My right hon. Friend is seeking to be fair-minded, but the point made by our hon. Friend the Member for Canterbury during that Second Reading debate was that these people were proceeding with malice aforethought. They were not innocents who had haplessly done the equivalent of parking in the wrong spot. Nevertheless, given the long-winded process involved, it was not worth while to proceed against these rogue traders, for want of a better expression.
My hon. Friend went on to say that only after the written warning could proceedings be adopted, and that the penalties were very small. Does he accept that the question of penalties is for the local magistrates court? If the magistrates want to draw attention to an exemplary issue, they have powers in their locality to say, "This kind of behaviour is such a problem that I am going to deter people by imposing a higher fine, as long as it does not exceed the maximum specified."
I really do think that my hon. Friend is making heavy weather of this. Might it not be the case that Canterbury city council merely sees this as good public relations? It does not want to be seen to be throwing its weight around in the first instance, even if the law is on its side, particularly given that the person concerned may not be aware of the law.
Might not the point made by our right hon. Friend Mr. Knight about Canterbury being reasonable carry more weight if it had not included in the Bill all the additional powers related to seizing perishable goods and varying fines for different areas? That does not give the impression of an area that is being reasonable; it gives the impression of an area that is being more officious than other areas.
My hon. Friend has made a good point. One cannot have it both ways, but that is what Canterbury city council seems to want to do.

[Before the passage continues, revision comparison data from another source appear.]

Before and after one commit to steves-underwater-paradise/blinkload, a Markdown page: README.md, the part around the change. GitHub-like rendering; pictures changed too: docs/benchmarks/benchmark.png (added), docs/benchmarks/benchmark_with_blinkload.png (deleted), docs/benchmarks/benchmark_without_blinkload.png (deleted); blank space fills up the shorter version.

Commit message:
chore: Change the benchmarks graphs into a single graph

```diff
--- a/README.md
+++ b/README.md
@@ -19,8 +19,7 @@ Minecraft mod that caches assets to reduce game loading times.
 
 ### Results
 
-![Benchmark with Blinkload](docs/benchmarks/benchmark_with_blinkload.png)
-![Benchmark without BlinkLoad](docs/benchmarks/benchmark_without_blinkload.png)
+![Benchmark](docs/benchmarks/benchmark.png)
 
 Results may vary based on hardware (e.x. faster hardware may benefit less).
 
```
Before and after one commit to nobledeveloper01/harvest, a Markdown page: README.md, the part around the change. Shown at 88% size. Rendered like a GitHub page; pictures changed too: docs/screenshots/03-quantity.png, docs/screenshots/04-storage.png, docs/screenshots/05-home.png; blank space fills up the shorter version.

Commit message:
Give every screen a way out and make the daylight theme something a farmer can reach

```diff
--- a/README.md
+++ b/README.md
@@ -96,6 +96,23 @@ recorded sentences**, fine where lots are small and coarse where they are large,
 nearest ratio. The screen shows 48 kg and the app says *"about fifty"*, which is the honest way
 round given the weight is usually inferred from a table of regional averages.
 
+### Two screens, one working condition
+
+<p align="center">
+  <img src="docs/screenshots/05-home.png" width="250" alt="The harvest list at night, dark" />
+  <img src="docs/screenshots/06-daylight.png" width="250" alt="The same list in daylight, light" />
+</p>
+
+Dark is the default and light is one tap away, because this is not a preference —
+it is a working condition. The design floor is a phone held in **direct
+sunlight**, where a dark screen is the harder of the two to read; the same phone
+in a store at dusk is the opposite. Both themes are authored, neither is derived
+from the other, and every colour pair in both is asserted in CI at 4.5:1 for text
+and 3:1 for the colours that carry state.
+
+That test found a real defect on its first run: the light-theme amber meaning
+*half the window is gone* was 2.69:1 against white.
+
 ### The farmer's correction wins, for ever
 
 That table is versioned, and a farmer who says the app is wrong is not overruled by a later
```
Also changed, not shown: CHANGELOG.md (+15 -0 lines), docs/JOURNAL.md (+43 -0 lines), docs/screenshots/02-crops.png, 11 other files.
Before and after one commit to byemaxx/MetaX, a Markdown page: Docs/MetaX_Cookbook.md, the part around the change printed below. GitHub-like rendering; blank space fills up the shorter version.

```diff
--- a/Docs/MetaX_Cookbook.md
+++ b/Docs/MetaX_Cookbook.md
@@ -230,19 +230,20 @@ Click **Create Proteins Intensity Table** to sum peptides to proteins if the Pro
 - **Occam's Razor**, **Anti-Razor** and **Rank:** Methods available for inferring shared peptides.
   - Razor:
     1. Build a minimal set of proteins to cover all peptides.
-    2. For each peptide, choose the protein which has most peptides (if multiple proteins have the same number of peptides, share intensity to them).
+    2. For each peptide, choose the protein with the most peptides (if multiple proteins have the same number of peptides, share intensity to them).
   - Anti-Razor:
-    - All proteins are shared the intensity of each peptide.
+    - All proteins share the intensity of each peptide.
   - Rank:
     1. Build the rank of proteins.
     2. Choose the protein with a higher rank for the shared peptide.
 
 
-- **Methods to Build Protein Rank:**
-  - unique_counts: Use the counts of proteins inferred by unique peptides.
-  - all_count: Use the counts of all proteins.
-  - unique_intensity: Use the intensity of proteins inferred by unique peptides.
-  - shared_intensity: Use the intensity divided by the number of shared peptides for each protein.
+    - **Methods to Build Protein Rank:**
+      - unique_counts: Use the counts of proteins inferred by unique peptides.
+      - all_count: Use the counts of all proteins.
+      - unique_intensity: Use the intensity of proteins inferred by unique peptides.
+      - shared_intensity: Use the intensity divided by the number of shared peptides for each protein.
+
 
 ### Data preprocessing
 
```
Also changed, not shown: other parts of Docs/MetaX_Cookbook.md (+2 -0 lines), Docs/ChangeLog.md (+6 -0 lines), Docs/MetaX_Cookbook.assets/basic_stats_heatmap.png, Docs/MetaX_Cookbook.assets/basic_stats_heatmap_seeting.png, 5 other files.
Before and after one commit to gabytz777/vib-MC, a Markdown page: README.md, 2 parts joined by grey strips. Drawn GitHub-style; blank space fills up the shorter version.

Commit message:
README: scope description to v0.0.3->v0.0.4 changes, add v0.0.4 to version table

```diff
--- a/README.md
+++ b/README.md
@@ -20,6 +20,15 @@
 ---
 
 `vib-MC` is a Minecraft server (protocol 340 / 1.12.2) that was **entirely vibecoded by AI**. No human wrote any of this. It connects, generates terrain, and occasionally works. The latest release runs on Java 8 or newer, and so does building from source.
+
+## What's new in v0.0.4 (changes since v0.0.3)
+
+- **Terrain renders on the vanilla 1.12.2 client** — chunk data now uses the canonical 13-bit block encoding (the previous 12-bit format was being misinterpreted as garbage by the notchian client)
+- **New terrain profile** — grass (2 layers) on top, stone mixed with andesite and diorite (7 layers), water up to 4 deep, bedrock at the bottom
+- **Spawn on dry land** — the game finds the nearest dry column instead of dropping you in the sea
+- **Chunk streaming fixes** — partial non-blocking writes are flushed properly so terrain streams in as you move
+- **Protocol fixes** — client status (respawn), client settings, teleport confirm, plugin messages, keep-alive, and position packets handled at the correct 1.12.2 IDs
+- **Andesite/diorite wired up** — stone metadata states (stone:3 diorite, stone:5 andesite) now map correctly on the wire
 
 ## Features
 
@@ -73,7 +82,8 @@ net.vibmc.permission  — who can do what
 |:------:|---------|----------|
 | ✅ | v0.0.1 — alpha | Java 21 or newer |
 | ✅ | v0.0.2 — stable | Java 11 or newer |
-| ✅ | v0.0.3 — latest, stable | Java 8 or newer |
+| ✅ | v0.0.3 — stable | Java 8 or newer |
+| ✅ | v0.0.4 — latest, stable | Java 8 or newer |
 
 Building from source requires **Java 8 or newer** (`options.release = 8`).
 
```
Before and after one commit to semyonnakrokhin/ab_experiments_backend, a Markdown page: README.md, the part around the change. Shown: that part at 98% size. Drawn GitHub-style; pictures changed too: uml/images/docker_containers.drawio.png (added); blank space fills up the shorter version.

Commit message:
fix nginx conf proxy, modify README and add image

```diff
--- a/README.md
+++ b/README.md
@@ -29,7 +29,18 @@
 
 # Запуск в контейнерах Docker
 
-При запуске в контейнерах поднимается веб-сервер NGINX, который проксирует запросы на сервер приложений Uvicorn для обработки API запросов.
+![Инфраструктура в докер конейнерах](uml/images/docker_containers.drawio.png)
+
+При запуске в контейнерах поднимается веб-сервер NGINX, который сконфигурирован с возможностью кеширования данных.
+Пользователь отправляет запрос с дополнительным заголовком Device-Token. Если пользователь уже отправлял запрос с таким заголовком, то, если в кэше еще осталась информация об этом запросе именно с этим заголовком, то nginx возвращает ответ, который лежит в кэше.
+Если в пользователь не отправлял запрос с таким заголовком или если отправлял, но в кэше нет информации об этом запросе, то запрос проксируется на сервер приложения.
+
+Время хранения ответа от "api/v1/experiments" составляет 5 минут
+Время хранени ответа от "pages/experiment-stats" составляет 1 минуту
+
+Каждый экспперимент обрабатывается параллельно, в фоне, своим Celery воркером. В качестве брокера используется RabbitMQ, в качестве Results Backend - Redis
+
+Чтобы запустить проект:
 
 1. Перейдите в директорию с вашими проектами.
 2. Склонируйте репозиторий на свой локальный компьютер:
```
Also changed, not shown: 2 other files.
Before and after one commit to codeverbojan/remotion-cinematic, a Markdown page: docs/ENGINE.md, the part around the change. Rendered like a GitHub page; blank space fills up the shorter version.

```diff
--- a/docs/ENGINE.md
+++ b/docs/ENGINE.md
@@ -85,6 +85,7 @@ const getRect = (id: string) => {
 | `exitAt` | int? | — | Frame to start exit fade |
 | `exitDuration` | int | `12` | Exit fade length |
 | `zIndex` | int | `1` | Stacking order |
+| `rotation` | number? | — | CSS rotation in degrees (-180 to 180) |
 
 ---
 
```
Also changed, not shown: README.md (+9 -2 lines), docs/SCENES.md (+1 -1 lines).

My hon. Friend the Member for Canterbury also asserted that many pedlars were operating with certificates containing false addresses, but there is no evidence of that. I will give way to my hon. Friend if he can produce any evidence that a pedlar in Canterbury has used a certificate containing a false address, and can tell us whether, if that has happened, it has resulted in that person's prosecution. Perhaps this is another of the myths being peddled by those who are against pedlars— [Laughter.] I apologise for that totally unintentional pun. There is, therefore, a difference between the Canterbury Bill and the other Bills, and I hope that in the time before—